The other issue is the red-noise (or 1/f noise). This is determined by effects such as temperature fluctuations and vibrations, amongst others. Below we’ve sketched two fourier transforms of the noise. We have simulated two cases, the blue curve is the nominal case which has most noise concentrated in low-frequency modes. This is ideal as lower frequencies tend to be easier to track and de-trend. Modes that are of the order of the exoplanet transit time (1-2 hours) are the hardest as they can mimic an exoplanet transit event or worse, overlay the transit and corrupt the transit depth measurement (red curve). We’ll be simulating a mix of nominal and worst case scenarios for this challenge.

How does this compare to the 2019 challenge?

If you do ECML-PKDD challenges regularly, you may notice that we’ve done a similar one in 2019. In 2019 we focused solely on stellar noise in our simulations but assumed that the instrument is perfect. In 2019, the instrument design was still being decided on and many effects were undefined. Today, Ariel has been formally accepted by the European Space Agency and we have a much better understanding of instrument design and detector choices. This challenge will be significantly harder as we convolve the signal with the non-linear and time-dependent instrument response models. In other words, this is as close to the true data as we can simulate at the moment.

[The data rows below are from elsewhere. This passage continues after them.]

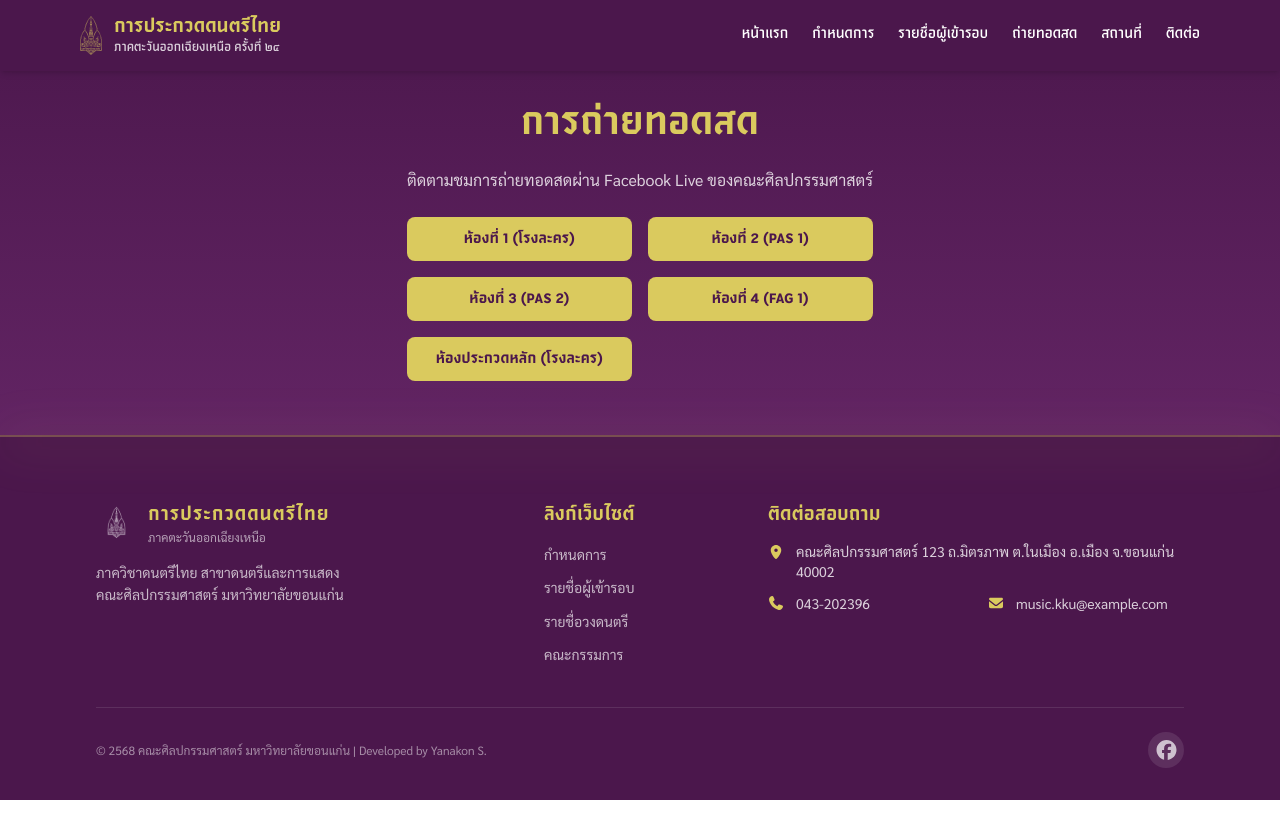
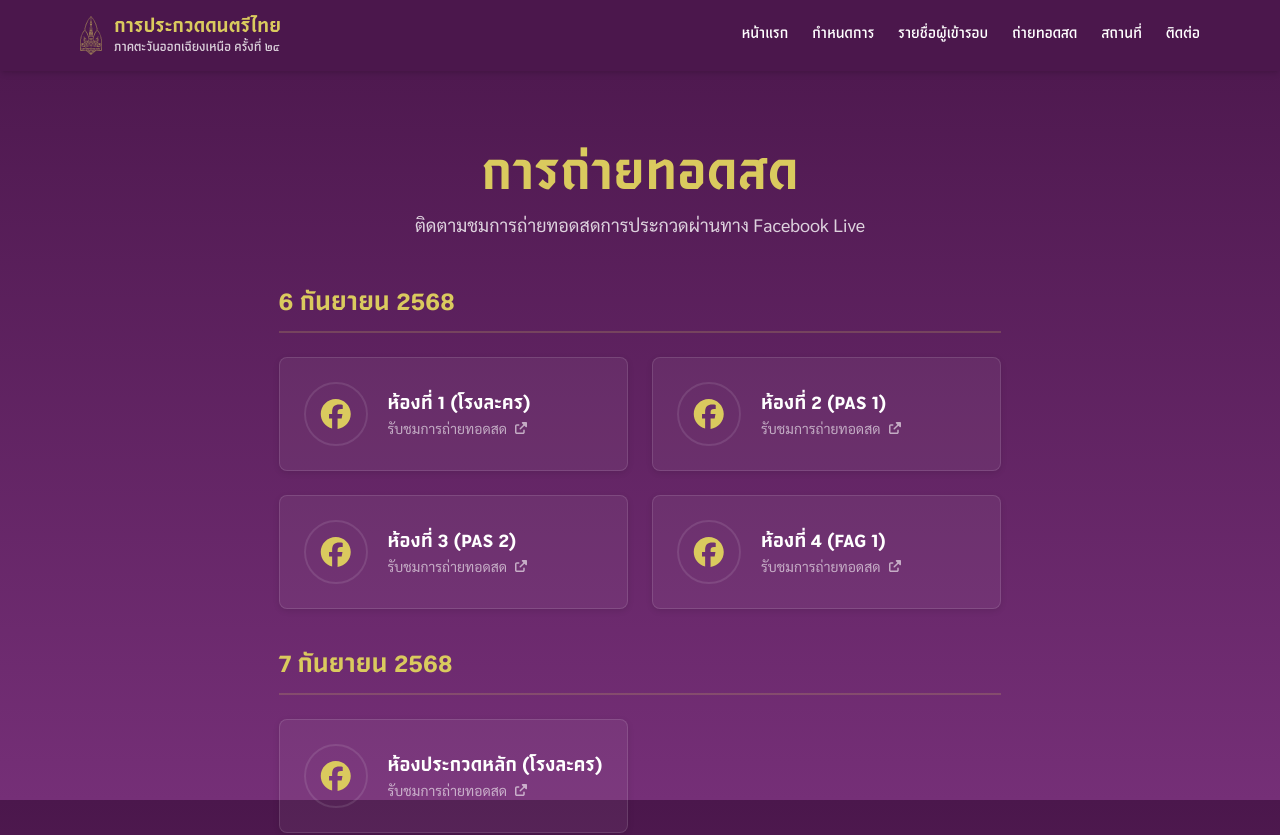
Before and after one commit to MUED3/thai-music-contest-24, a Next.js app: page /live in a window 1280 px wide. Shown: the top 835 px of the page. Before the commit the page ends 800 px from the top, so only its background shows below. Built offline with nearby package versions, Linux system fonts and the light colour scheme.

Commit message:
update 17/8/2025 - 6

```diff
--- a/app/band/page.tsx
+++ b/app/band/page.tsx
@@ -69,8 +69,9 @@ export default function BandContestPage() {
 
   const selectedContest = useMemo(() => {
     if (!selectedContestTitle) return null;
-    return allContests.find(c => c.level === selectedLevel && c.title === selectedContestTitle);
-  }, [selectedLevel, selectedContestTitle]);
+    // Find the contest from the already-filtered list for the selected level
+    return availableContests.find(c => c.title === selectedContestTitle);
+  }, [selectedContestTitle, availableContests]);
 
   const sortedBands = useMemo(() => {
     if (!selectedContest) return [];
--- a/app/live/page.tsx
+++ b/app/live/page.tsx
@@ -1,24 +1,73 @@
-export default function Live() {
+"use client";
+
+import { useMemo } from 'react';
+import { FontAwesomeIcon } from "@fortawesome/react-fontawesome";
+import { faVideo, faExternalLinkAlt } from "@fortawesome/free-solid-svg-icons";
+import { faFacebook } from "@fortawesome/free-brands-svg-icons";
+
+export default function LivePage() {
   const lives = [
-    { day: '6 ก.ย. 2568', title: 'ห้องที่ 1 (โรงละคร)', url: 'https://www.facebook.com/profile.php?id=100057643420110' },
-    { day: '6 ก.ย. 2568', title: 'ห้องที่ 2 (PAS 1)', url: 'https://www.facebook.com/profile.php?id=100064752726252' },
-    { day: '6 ก.ย. 2568', title: 'ห้องที่ 3 (PAS 2)', url: 'https://www.facebook.com/FAKKUofficial' },
-    { day: '6 ก.ย. 2568', title: 'ห้องที่ 4 (FAG 1)', url: 'https://www.facebook.com/profile.php?id=100083038366633' },
-    { day: '7 ก.ย. 2568', title: 'ห้องประกวดหลัก (โรงละคร)', url: 'https://www.facebook.com/profile.php?id=100057643420110' },
-  ]
+    { day: '6 กันยายน 2568', title: 'ห้องที่ 1 (โรงละคร)', url: 'https://www.facebook.com/profile.php?id=100057643420110' },
+    { day: '6 กันยายน 2568', title: 'ห้องที่ 2 (PAS 1)', url: 'https://www.facebook.com/profile.php?id=100064752726252' },
+    { day: '6 กันยายน 2568', title: 'ห้องที่ 3 (PAS 2)', url: 'https://www.facebook.com/FAKKUofficial' },
+    { day: '6 กันยายน 2568', title: 'ห้องที่ 4 (FAG 1)', url: 'https://www.facebook.com/profile.php?id=100083038366633' },
+    { day: '7 กันยายน 2568', title: 'ห้องประกวดหลัก (โรงละคร)', url: 'https://www.facebook.com/profile.php?id=100057643420110' },
+  ];
+
+  // Group live streams by day
+  const groupedLives = useMemo(() => {
+    return lives.reduce((acc, live) => {
+      (acc[live.day] = acc[live.day] || []).push(live);
+      return acc;
+    }, {} as Record<string, typeof lives>);
+  }, [lives]);
+
   return (
-    <div className="text-center space-y-6 fade-in">
-      <h1 className="text-3xl md:text-4xl font-bold text-ci-gold font-sao flex items-center justify-center gap-3">
-        การถ่ายทอดสด
-      </h1>
-      <p className="text-white/80">ติดตามชมการถ่ายทอดสดผ่าน Facebook Live ของคณะศิลปกรรมศาสตร์</p>
-      <div className="grid sm:grid-cols-2 gap-4">
-        {lives.map((l, i) => (
-          <a key={i} href={l.url} target="_blank" rel="noopener noreferrer" className="btn btn-primary">
-            <div className="text-sm">{l.title}</div>
-          </a>
+    <div className="max-w-4xl mx-auto py-12 px-4 font-kku fade-in">
+      {/* Header */}
+      <div className="text-center mb-12">
+        <h1 className="text-4xl md:text-5xl font-bold text-ci-gold font-sao mb-3 flex items-center justify-center gap-4">
+          การถ่ายทอดสด
+        </h1>
+        <p className="text-lg text-white/80">
+          ติดตามชมการถ่ายทอดสดการประกวดผ่านทาง Facebook Live
+        </p>
+      </div>
+
+      {/* Live Stream Cards */}
+      <div className="space-y-10">
+        {Object.entries(groupedLives).map(([day, streams], index) => (
+          <div key={index} className="space-y-6">
+            <h3 className="text-2xl font-sao font-bold text-ci-gold border-b-2 border-ci-gold/20 pb-3">
+              {day}
+            </h3>
+            <div className="grid grid-cols-1 md:grid-cols-2 gap-6">
+              {streams.map((stream, streamIndex) => (
+                <a
+                  key={streamIndex}
+                  href={stream.url}
+                  target="_blank"
+                  rel="noopener noreferrer"
+                  className="card p-5 backdrop-blur-sm bg-black/20 border border-white/10 rounded-xl flex items-center gap-5 group hover:bg-ci-gold/10 hover:border-ci-gold/50 transition-all duration-300"
+                >
+                  <div className="flex-shrink-0 w-16 h-16 rounded-full bg-ci-purple-dark border-2 border-white/10 flex items-center justify-center text-ci-gold group-hover:border-ci-gold transition-all duration-300">
+                    <FontAwesomeIcon icon={faFacebook} className="text-3xl" />
+                  </div>
+                  <div className="flex-grow">
+                    <h4 className="font-bold text-lg text-white group-hover:text-ci-gold transition-colors duration-300">
+                      {stream.title}
+                    </h4>
+                    <p className="text-sm text-white/60 flex items-center gap-2">
+                      รับชมการถ่ายทอดสด
+                      <FontAwesomeIcon icon={faExternalLinkAlt} className="w-3 h-3" />
+                    </p>
+                  </div>
+                </a>
+              ))}
+            </div>
+          </div>
         ))}
       </div>
     </div>
-  )
+  );
 }
--- a/app/venue/page.tsx
+++ b/app/venue/page.tsx
@@ -2,112 +2,119 @@
 
 import { useState } from "react";
 import { FontAwesomeIcon } from "@fortawesome/react-fontawesome";
-import { faMapMarkerAlt, faBuilding, faExternalLinkAlt, faImage } from "@fortawesome/free-solid-svg-icons";
+import { faMapMarkerAlt, faBuilding, faExternalLinkAlt, faSearchPlus, faTimes } from "@fortawesome/free-solid-svg-icons";
+import Image from 'next/image';
 
-export default function Venue() {
-  const [selectedImage, setSelectedImage] = useState<string | null>(null);
+export default function VenuePage() {
+  const [isModalOpen, setIsModalOpen] = useState(false);
 
-  const venues = [
-    {
-      title: "แผนที่สถานที่",
-      description: "คณะศิลปกรรมศาสตร์ มหาวิทยาลัยขอนแก่น",
-      type: "map",
-      src: "https://www.google.com/maps?q=Faculty%20of%20Fine%20and%20Applied%20Arts%2C%20Khon%20Kaen%20University&output=embed",
-      icon: faMapMarkerAlt
-    },
-    {
-      title: "ผังห้องประกวด",
-      description: "โรงละครฯ PAS1 PAS 2 และ FAG",
-      type: "image",
-      src: "/venue/room-plan.png",
-      icon: faBuilding
-    }
-  ];
+  const mainVenue = {
+    title: "คณะศิลปกรรมศาสตร์ มหาวิทยาลัยขอนแก่น",
+    address: "123 ถนนมิตรภาพ ตำบลในเมือง อำเภอเมืองขอนแก่น ขอนแก่น 40002",
+    mapSrc: "https://www.google.com/maps?q=Faculty%20of%20Fine%20and%20Applied%20Arts%2C%20Khon%20Kaen%20University&output=embed",
+    googleMapsLink: "https://www.google.com/maps/search/?api=1&query=Faculty+of+Fine+and+Applied+Arts,+Khon+Kaen+University"
+  };
+
+  const floorPlan = {
+    title: "ผังห้องประกวด",
+    description: "โรงละครคณะศิลปกรรมศาสตร์, PAS1, PAS2 และ FAG",
+    imageSrc: "/venue/room-plan.png"
+  };
 
   return (
-    <div className="max-w-6xl mx-auto space-y-8 fade-in p-4 sm:p-6 md:p-8">
-      <div className="text-center space-y-4">
-        <h1 className="text-3xl md:text-4xl font-bold text-ci-gold font-sao">
+    <div className="max-w-6xl mx-auto py-12 px-4 font-kku fade-in">
+      {/* Header */}
+      <div className="text-center mb-12">
+        <h1 className="text-4xl md:text-5xl font-bold text-ci-gold font-sao mb-3">
           สถานที่จัดงาน
         </h1>
-        <p className="text-white/80 max-w-2xl mx-auto text-sm md:text-base">
-          ข้อมูลสถานที่จัดการประกวดดนตรีไทย ภาคตะวันออกเฉียงเหนือ ครั้งที่ 24
+        <p className="text-lg text-white/80">
+          การประกวดดนตรีไทย ภาคตะวันออกเฉียงเหนือ ครั้งที่ 24
         </p>
       </div>
 
-      <div className="grid md:grid-cols-2 gap-6">
-        {venues.map((venue, index) => (
+      <div className="grid grid-cols-1 lg:grid-cols-3 gap-8">
+        {/* Main Content: Map */}
+        <div className="lg:col-span-2 card p-6 md:p-8 backdrop-blur-sm bg-black/20 border border-white/10 space-y-6">
+          <div>
+            <h2 className="text-2xl font-bold text-ci-gold flex items-center gap-3">
+              <FontAwesomeIcon icon={faMapMarkerAlt} />
+              <span>{mainVenue.title}</span>
+            </h2>
+            <p className="text-white/70 mt-2">{mainVenue.address}</p>
+          </div>
+          <div className="relative w-full rounded-xl overflow-hidden border-2 border-white/10 shadow-lg">
+            <iframe
+              className="w-full h-80 md:h-96"
+              loading="lazy"
+              referrerPolicy="no-referrer-when-downgrade"
+              src={mainVenue.mapSrc}
+              title="แผนที่คณะศิลปกรรมศาสตร์ มหาวิทยาลัยขอนแก่น"
+            />
+          </div>
+          <a
+            href={mainVenue.googleMapsLink}
+            target="_blank"
+            rel="noopener noreferrer"
+            className="btn btn-primary w-full sm:w-auto"
+          >
+            <FontAwesomeIcon icon={faExternalLinkAlt} className="mr-2" />
+            เปิดใน Google Maps
+          </a>
+        </div>
+
+        {/* Sidebar: Floor Plan */}
+        <div className="lg:col-span-1 card p-6 md:p-8 backdrop-blur-sm bg-black/20 border border-white/10 space-y-4 flex flex-col">
+          <h2 className="text-2xl font-bold text-ci-gold flex items-center gap-3">
+            <FontAwesomeIcon icon={faBuilding} />
+            <span>{floorPlan.title}</span>
+          </h2>
+          <p className="text-white/70">{floorPlan.description}</p>
           <div
-            key={index}
-            className="card hover:scale-[1.02] transition-all duration-300 backdrop-blur-sm bg-black/20"
+            className="relative mt-auto rounded-xl overflow-hidden border-2 border-white/10 cursor-pointer group"
+            onClick={() => setIsModalOpen(true)}
           >
-            <div className="flex items-start gap-4 p-6">
-              <div className="text-ci-gold text-2xl">
-                <FontAwesomeIcon icon={venue.icon} />
-              </div>
-              <div className="flex-grow space-y-2">
-                <h2 className="font-semibold text-lg md:text-xl text-ci-gold">
-                  {venue.title}
-                </h2>
-                <p className="text-sm md:text-base text-white/80">
-                  {venue.description}
-                </p>
-                {venue.type === "image" ? (
-                  <button
-                    onClick={() => setSelectedImage(venue.src)}
-                    className="inline-flex items-center gap-2 px-4 py-2 mt-2 bg-ci-gold/20 hover:bg-ci-gold/40 rounded-full text-sm transition-all hover:scale-105"
-                  >
-                    <FontAwesomeIcon icon={faImage} className="text-xs" />
-                    ดูภาพ
-                  </button>
-                ) : (
-                  <button
-                    onClick={() => window.open(venue.src.replace('&output=embed', ''), '_blank')}
-                    className="inline-flex items-center gap-2 px-4 py-2 mt-2 bg-ci-gold/20 hover:bg-ci-gold/40 rounded-full text-sm transition-all hover:scale-105"
-                  >
-                    <FontAwesomeIcon icon={faExternalLinkAlt} className="text-xs" />
-                    เปิดแผนที่
-                  </button>
-                )}
+            <Image
+              src={floorPlan.imageSrc}
+              alt="ผังห้องประกวด"
+              width={500}
+              height={700}
+              className="w-full h-auto object-cover transition-transform duration-300 group-hover:scale-105"
+            />
+            <div className="absolute inset-0 bg-black/40 flex items-center justify-center opacity-0 group-hover:opacity-100 transition-opacity duration-300">
+              <div className="text-center text-white p-4">
+                <FontAwesomeIcon icon={faSearchPlus} className="text-4xl" />
+                <p className="mt-2 font-semibold">คลิกเพื่อดูภาพขยาย</p>
               </div>
             </div>
-            {venue.type === "map" && (
-              <div className="px-6 pb-6">
-                <div className="relative w-full rounded-lg overflow-hidden bg-white/5">
-                  <iframe
-                    className="w-full h-[200px] md:h-[250px] rounded-lg"
-                    loading="lazy"
-                    referrerPolicy="no-referrer-when-downgrade"
-                    src={venue.src}
-                  />
-                </div>
-              </div>
-            )}
           </div>
-        ))}
+        </div>
       </div>
 
-      {/* Modal with responsive image */}
-      {selectedImage && (
+      {/* Modal for Floor Plan */}
+      {isModalOpen && (
         <div
-          className="fixed inset-0 backdrop-blur-lg bg-black/80 flex items-center justify-center z-50 animate-fade-in p-4 sm:p-6 md:p-8"
-          onClick={() => setSelectedImage(null)}
+          className="fixed inset-0 bg-black/80 backdrop-blur-md flex items-center justify-center z-50 p-4 fade-in"
+          onClick={() => setIsModalOpen(false)}
         >
-          <div className="relative w-full max-w-5xl animate-scale-in">
+          <div
+            className="relative w-full max-w-4xl max-h-[90vh] bg-ci-purple-dark rounded-xl shadow-2xl p-2 border border-white/10 scale-in"
+            onClick={(e) => e.stopPropagation()}
+          >
             <button
-              onClick={(e) => {
-                e.stopPropagation();
-                setSelectedImage(null);
-              }}
-              className="absolute -top-4 -right-4 w-8 h-8 bg-white text-black rounded-full flex items-center justify-center hover:bg-gray-200 transition-all hover:scale-110 z-10"
+              onClick={() => setIsModalOpen(false)}
+              className="absolute -top-3 -right-3 w-9 h-9 bg-ci-gold text-black rounded-full flex items-center justify-center hover:bg-white transition-all hover:scale-110 z-20"
+              aria-label="Close"
             >
-              ✕
+              <FontAwesomeIcon icon={faTimes} />
             </button>
-            <div className="relative rounded-xl overflow-hidden bg-black/40 p-2">
-              <img
-                src={selectedImage}
-                alt="Preview"
-                className="w-full h-auto max-h-[85vh] object-contain rounded-lg select-none"
+            <div className="overflow-auto max-h-[calc(90vh-1rem)] rounded-lg">
+              <Image
+                src={floorPlan.imageSrc}
+                alt="ผังห้องประกวด"
+                width={1000}
+                height={1400}
+                className="w-full h-auto object-contain select-none"
               />
             </div>
           </div>
```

So here we go. It’s your task to come up with a technique that can identify and correct for the spots and de-trend instrument noise. The whole exoplanet community shall be eternally thankful (also you get a prize!).

Good luck!